For the past few years I’ve enjoyed the spectacular autumn leaves in Tokyo by exploring the city’s many pristine parks but for the prior season I decided to head out of the metropolis to Okutama (奥多摩), a mountainous region located west along the Tama River.
Departing from Okutama Station (奥多摩駅), I followed the 10km Mukashi-michi (むかしみち) trail (meaning “old road”) heading towards Lake Okutama (奥多摩湖). The path is paved most of the way and is fairly easy-going with only a couple of steep sections at the beginning and end.
Walking downhill away from the station, you reach a crossroads with an information centre on the left where you can pick up a free route map. To reach the trailhead be sure to cross the bridge running parallel to the Tama River (not over it).
The first section of the trail runs alongside a disused railway track which was originally used to transport materials to build Ogouchi Dam (小河内ダム). I’d love to come back and explore this in more detail!
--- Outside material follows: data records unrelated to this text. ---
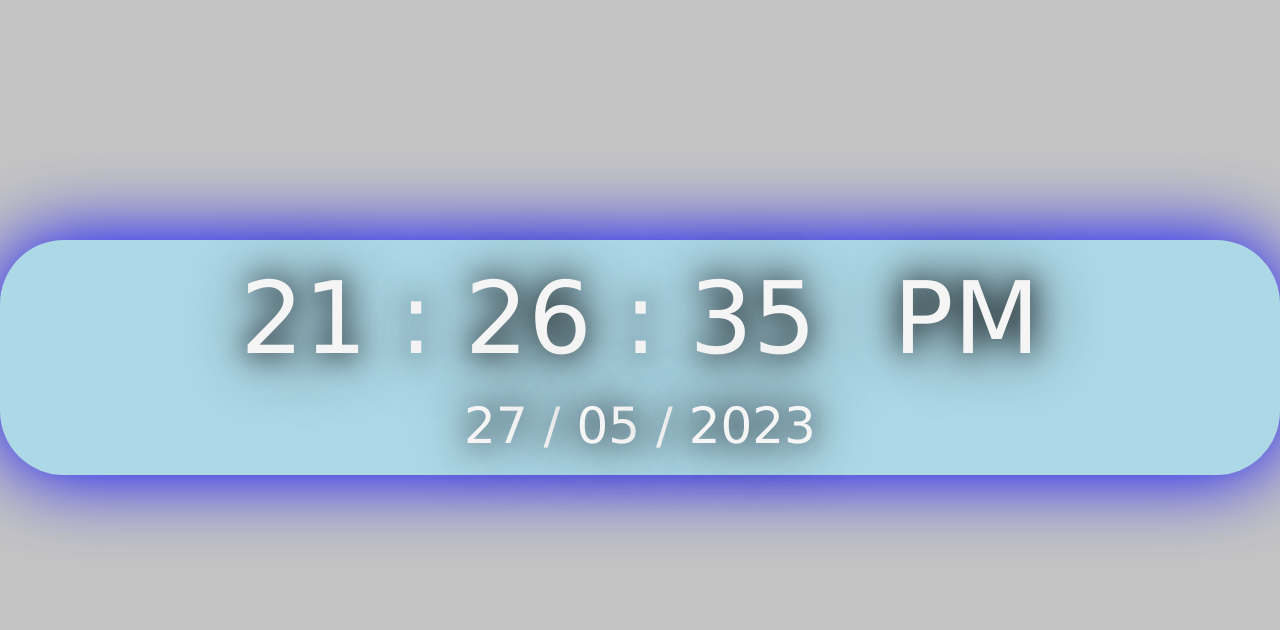
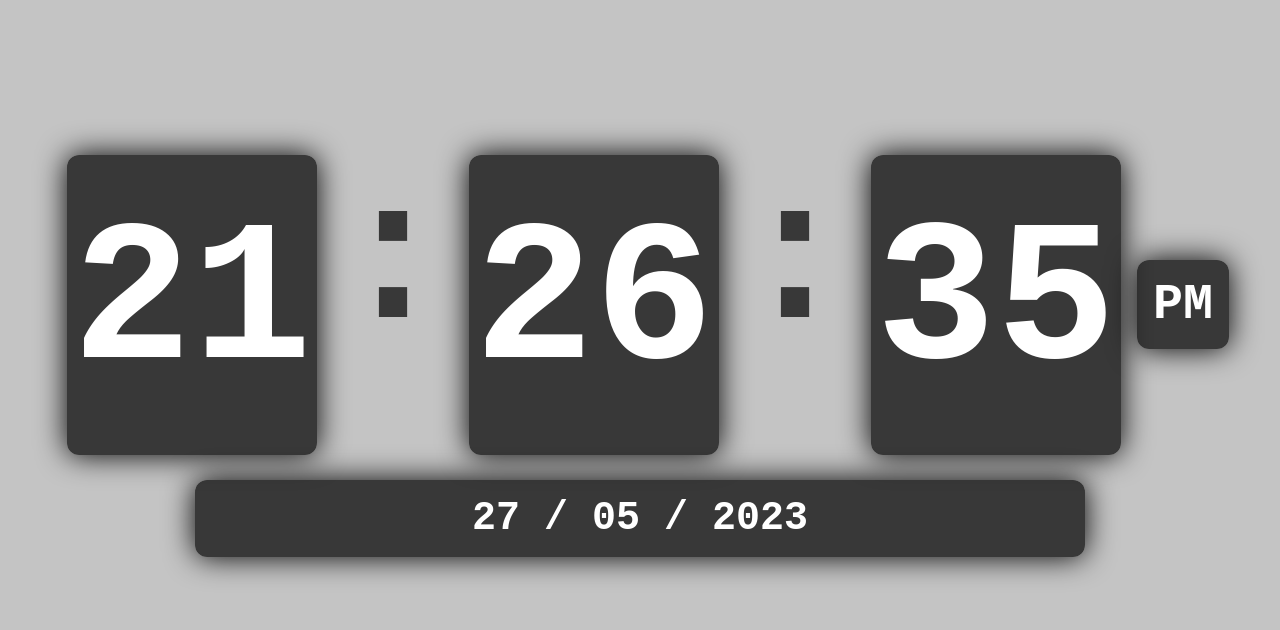
Before and after one commit to aliisetayesh/Digital-Clock, a plain HTML site: page index.html in a window 1280 px wide. Drawn offline with Linux system fonts and the light colour scheme.

Commit message:
first-edit

```diff
--- a/index.html
+++ b/index.html
@@ -12,7 +12,25 @@
     <title>Digital Clock</title>
 </head>
 <body>
-    <article>
+
+    <div id="container">
+        <div id="digital-clock">
+            <div id="hours">00</div>
+            <span class="am-pm">:</span>
+            <div id="minutes">00</div>
+            <span class="am-pm">:</span>
+            <div id="seconds">00</div>
+            <span id="am-pm"></span>
+        </div>
+        <div id="dateYear">
+            <span id="dates">00</span>
+            <span>/</span>
+            <span id="months">00</span>
+            <span>/</span>
+            <span id="years">0000</span>
+        </div>
+    </div>
+    <!-- <article>
         <span id="hours">00</span>
         <span>:</span>
         <span id="minutes">00</span>
@@ -26,7 +44,7 @@
             <span>/</span>
             <span id="years">0000</span>
         </div>
-    </article>
+    </article> -->
 
     <script src="./script.js"></script>
 </body>
--- a/style.css
+++ b/style.css
@@ -3,13 +3,114 @@
     padding: 0px;
     margin: 0px;
 }
+
 body {
-    font-family:'Lucida Sans', 'Lucida Sans Regular', 'Lucida Grande', 'Lucida Sans Unicode', Geneva, Verdana, sans-serif;
+    font-family: monospace;
     background-color: rgba(128, 128, 128, 0.459);
     padding: 0px;
     margin: 0px;
 }
-article {
+
+#container{
+    margin:  100px auto;
+    padding: 50px 0;
+}
+
+#container #digital-clock {
+    font-size: 200px;
+    font-weight: bold;
+    color: white;
+    text-align: center;
+    display: flex;
+    margin: auto ;
+    width: fit-content;
+}
+
+#digital-clock .am-pm { color:rgba(0, 0, 0, 0.712)}
+
+#am-pm {
+    font-size: 50px;
+    margin-top: 110px;
+    background-color: rgba(0, 0, 0, 0.712);
+    padding: 16px;
+    box-shadow: 0 0 30px black;
+    border-radius: 12px;
+    height: fit-content;
+}
+
+#digital-clock #hours {
+    box-sizing: border-box;
+    width: 250px;
+    height: 300px;
+    margin: 5px 16px;
+    padding: 35px 0px;
+    background-color: rgba(0, 0, 0, 0.712);
+    box-shadow: 0 0 30px black;
+    border-radius: 12px;
+}
+
+#digital-clock #minutes{
+    box-sizing: border-box;
+    width: 250px;
+    height: 300px;
+    padding: 35px 0px;
+    margin: 5px 16px;
+    background-color: rgba(0, 0, 0, 0.712);
+    box-shadow: 0 0 30px black;
+    border-radius: 12px;
+}
+
+#digital-clock #seconds{
+    box-sizing: border-box;
+    width: 250px;
+    height: 300px;
+    margin: 5px 16px;
+    padding: 35px 0px;
+    background-color: rgba(0, 0, 0, 0.712);
+    box-shadow: 0 0 30px black;
+    border-radius: 12px;
+}
+
+#dateYear {
+    padding: 16px;
+    font-size: 40px;
+    font-weight: bold;
+    color: white;
+    text-align: center;
+    margin:  20px auto ;
+    background-color: rgba(0, 0, 0, 0.712);
+    width: 890px;
+    box-shadow: 0 0 30px black;
+    border-radius: 12px;
+
+}
+
+
+
+
+
+
+
+
+
+
+
+
+
+
+
+
+
+
+
+
+
+
+
+
+
+
+/* article {
     width: 100%;
     top: 30%;
     position: absolute;
@@ -28,4 +129,4 @@ article {
 #dateYear{
     font-size: 50px;
     margin-top: 20px;
-}
+} */
```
A small shrine is inset into the side of the road. The figure on the left looks a bit bored.
At various spots the view opens up, providing beautiful views over the valley and the river below.
The trail passes a number of old pastoral villages. Before the main road was built in 1945 there were many more tea houses and lodges to accommodate travellers. I especially liked this house with its neat piles of logs.
It was late November but I couldn’t quite work out if I’d missed the best of the autumn leaves or if I was a touch early.
More great views of the Tamagawa gorge from the very wobbly Shidaraku suspension bridge.
After hiking for almost four hours the enormous Ogōchi Dam and Lake Okutama come into view. With a 45km circumference, it would take a few days to walk around. Nearby is a visitor centre from where a frequent bus can be caught back to Okutama Station.